When I was writing Unravel, it was a genuinely tender and vulnerable time.
Pouring my heart onto the page, telling stories that few had ever heard, and knowing that certain people wouldn’t like the things I had to share to tell the story I needed to tell.
I chose three people to help edit the very first draft. People who knew me and my voice but would give honest feedback before rolling it out to a few different professional editors.
They all had thoughts and opinions.
They all had parts they felt didn’t make sense.
They all had questions they believed should be answered.
They all had sections they didn’t like or encouraged me to rewrite.
And some edited my grammar very, very heavily.
I listened to a good amount of the feedback and ignored quite a bit, especially grammar edits that would have formed more “proper” sentences but stripped my unique style, cadence, and voice.
I had intense discussions with one editor about my perspective, things I was choosing to dance around vs. outright share, and some of the lessons I’d included—things they felt triggered by or strongly disagreed with.
But I didn’t wobble or waiver at all.
Not once did I question the book, the way I’d written it, or what I’d chosen to share. Not once did I allow someone’s personal preference or opinion to influence what I believed needed to be a part of the book. Not once did my wound of feeling deeply misunderstood surface.
I was honestly surprised at this because writing any book—especially a memoir about trauma and loss and all the wild and crazy things I walked through in those challenging years—is literally offering the most intimate and tender parts of yourself for the world to consume and judge.
But I’d done so much processing to heal that I’d made peace with the journey I walked and the decisions/mistakes I’d made. I’d done so much work to clear the trauma, unresolved grief, and debilitating fears. I knew my voice and my way of writing and storytelling. I knew the power of my words when I showed up as honestly and transparently as possible.
So even when people misunderstood me, my journey, and my book—I never once questioned or doubted myself, changed anything that didn’t feel aligned, or felt shame for being judged and misinterpreted.

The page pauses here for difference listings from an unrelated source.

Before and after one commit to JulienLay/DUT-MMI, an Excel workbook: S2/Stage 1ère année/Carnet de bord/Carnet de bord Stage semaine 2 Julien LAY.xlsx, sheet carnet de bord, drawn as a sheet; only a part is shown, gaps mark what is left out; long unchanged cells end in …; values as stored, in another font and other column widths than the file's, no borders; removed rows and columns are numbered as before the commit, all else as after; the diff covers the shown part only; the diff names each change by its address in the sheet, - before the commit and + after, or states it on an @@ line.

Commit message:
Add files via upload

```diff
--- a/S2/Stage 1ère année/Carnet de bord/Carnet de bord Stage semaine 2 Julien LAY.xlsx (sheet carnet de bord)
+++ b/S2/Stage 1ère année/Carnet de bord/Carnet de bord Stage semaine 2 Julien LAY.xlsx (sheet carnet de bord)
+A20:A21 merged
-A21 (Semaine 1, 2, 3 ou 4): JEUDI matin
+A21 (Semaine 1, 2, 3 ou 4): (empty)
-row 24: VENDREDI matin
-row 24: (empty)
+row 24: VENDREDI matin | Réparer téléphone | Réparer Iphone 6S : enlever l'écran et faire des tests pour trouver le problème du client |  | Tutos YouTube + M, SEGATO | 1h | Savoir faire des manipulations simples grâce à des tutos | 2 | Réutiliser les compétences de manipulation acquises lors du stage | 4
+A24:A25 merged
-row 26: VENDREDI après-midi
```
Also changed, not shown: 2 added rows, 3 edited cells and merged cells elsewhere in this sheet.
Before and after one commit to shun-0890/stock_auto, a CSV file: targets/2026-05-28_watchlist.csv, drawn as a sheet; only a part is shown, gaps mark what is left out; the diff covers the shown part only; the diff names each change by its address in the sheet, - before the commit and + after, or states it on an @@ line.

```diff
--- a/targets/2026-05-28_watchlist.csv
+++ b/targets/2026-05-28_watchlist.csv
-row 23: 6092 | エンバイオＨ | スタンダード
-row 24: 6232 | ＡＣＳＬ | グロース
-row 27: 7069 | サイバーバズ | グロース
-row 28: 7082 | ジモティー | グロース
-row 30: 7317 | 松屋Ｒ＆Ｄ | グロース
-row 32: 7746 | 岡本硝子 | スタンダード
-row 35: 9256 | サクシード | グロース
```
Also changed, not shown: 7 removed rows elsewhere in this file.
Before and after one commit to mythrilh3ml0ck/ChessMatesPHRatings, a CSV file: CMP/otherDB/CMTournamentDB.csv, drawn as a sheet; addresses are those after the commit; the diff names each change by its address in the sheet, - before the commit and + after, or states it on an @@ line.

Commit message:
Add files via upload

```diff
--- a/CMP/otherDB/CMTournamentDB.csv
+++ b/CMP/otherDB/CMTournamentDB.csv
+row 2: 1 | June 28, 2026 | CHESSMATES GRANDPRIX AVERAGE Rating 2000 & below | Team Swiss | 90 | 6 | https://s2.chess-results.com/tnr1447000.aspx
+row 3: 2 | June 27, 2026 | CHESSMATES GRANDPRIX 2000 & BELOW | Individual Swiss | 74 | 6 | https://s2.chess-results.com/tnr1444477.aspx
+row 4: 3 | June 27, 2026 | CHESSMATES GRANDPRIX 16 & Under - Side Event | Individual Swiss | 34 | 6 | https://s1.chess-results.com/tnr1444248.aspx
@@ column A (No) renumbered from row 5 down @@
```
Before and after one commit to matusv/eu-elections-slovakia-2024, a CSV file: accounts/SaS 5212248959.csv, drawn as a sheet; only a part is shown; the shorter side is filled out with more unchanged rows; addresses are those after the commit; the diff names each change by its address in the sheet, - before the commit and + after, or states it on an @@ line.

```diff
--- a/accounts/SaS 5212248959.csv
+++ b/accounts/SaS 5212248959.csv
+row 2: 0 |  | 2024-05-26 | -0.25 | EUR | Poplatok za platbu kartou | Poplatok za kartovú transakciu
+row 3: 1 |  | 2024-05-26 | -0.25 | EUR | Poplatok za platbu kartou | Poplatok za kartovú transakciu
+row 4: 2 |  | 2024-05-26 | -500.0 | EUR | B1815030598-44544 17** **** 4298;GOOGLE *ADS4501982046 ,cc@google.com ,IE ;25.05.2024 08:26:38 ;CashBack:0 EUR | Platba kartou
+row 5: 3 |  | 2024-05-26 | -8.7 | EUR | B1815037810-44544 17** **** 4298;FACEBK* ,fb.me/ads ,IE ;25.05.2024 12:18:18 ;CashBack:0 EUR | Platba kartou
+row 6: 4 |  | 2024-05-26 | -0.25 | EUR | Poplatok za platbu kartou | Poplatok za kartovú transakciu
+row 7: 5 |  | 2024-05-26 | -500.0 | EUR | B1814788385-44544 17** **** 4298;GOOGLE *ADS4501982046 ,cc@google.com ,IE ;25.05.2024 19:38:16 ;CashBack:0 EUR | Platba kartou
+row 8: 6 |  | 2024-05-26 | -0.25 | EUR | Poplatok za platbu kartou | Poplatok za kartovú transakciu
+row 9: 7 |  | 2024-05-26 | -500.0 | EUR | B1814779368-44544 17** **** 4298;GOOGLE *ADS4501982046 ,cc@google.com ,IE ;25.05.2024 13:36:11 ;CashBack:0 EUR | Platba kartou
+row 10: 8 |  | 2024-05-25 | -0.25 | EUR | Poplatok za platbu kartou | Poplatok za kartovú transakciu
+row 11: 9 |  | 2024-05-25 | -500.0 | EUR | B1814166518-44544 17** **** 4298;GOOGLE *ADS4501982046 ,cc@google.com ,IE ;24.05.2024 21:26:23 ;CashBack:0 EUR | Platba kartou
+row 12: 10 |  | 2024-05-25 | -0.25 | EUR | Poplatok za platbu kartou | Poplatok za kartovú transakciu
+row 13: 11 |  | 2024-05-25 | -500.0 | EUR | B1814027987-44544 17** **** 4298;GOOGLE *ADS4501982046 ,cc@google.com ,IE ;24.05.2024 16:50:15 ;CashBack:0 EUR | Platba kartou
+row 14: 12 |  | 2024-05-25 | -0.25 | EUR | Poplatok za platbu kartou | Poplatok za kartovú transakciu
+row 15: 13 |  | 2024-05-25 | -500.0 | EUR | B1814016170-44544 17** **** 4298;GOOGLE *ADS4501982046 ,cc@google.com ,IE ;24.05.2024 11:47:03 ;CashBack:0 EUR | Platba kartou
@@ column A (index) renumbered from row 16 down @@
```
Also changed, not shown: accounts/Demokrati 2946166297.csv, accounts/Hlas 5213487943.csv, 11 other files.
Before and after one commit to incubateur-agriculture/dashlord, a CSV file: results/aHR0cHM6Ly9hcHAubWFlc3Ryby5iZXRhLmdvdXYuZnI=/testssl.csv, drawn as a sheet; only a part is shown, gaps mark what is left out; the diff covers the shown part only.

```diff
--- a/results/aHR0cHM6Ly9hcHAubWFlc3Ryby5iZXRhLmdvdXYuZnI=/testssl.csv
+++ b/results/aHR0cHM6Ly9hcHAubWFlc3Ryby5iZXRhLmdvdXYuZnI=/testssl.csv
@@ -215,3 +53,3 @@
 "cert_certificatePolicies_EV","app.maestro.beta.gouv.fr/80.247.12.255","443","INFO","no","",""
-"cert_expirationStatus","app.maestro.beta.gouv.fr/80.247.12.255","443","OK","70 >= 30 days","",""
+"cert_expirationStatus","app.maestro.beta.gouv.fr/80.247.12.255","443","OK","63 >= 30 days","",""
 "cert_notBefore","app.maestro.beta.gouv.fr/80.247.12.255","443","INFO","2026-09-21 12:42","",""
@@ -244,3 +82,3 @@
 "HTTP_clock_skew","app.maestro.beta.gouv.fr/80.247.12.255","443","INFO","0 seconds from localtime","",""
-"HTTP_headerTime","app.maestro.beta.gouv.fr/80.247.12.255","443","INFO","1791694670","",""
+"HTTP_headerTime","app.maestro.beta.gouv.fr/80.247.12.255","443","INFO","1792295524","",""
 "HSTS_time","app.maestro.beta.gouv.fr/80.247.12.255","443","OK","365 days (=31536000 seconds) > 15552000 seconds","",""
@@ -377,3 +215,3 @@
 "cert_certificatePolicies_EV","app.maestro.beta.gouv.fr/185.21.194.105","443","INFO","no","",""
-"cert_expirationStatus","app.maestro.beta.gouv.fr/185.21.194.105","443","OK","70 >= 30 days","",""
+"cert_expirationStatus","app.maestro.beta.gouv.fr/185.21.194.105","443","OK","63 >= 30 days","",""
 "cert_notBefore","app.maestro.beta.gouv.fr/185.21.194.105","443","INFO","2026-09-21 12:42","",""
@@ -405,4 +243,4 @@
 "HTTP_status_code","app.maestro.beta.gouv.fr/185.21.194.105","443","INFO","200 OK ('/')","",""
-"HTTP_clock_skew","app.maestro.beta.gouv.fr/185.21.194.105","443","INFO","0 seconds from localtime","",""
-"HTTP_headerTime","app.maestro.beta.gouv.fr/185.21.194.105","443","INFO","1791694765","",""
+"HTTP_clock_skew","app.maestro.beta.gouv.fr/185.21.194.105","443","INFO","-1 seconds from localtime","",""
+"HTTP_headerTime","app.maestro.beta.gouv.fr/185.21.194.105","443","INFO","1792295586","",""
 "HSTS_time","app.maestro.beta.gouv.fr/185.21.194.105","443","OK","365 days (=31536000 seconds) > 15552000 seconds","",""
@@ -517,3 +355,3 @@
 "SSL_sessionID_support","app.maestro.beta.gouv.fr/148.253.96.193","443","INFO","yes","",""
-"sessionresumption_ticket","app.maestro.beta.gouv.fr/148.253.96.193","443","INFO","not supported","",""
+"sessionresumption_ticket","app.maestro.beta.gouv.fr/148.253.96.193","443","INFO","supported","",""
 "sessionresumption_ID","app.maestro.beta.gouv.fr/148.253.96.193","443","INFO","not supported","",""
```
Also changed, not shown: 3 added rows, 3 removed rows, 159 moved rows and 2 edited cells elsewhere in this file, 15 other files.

And that book—that messy, imperfect, grammatically incorrect, and sometimes misinterpreted book—has helped so many people worldwide.
The world needs you, your stories, and your work, whatever those things look like for you. The world needs you to show up, expand, and give your gifts freely and unapologetically. It needs your fullest expression.
You can’t do that when you crumble at the slightest whiff of being misunderstood or judged. You can’t do that when you’re afraid of what other people will think or how they may wrongly perceive you. You can’t do that if you’re watering yourself down to be palatable to everyone you meet.
You have to know yourself and your truth.
You have to show up fully expressed and aligned.
You have to contribute in the ways that you feel called.
Join me Wednesday, July 28th at 7pm ET for the Misunderstood Masterclass and group process so that you have the freedom and leverage to be the person you’re here to be—free from the shackles of fear and shame for good.
This class will change your life.
Link in bio. 💜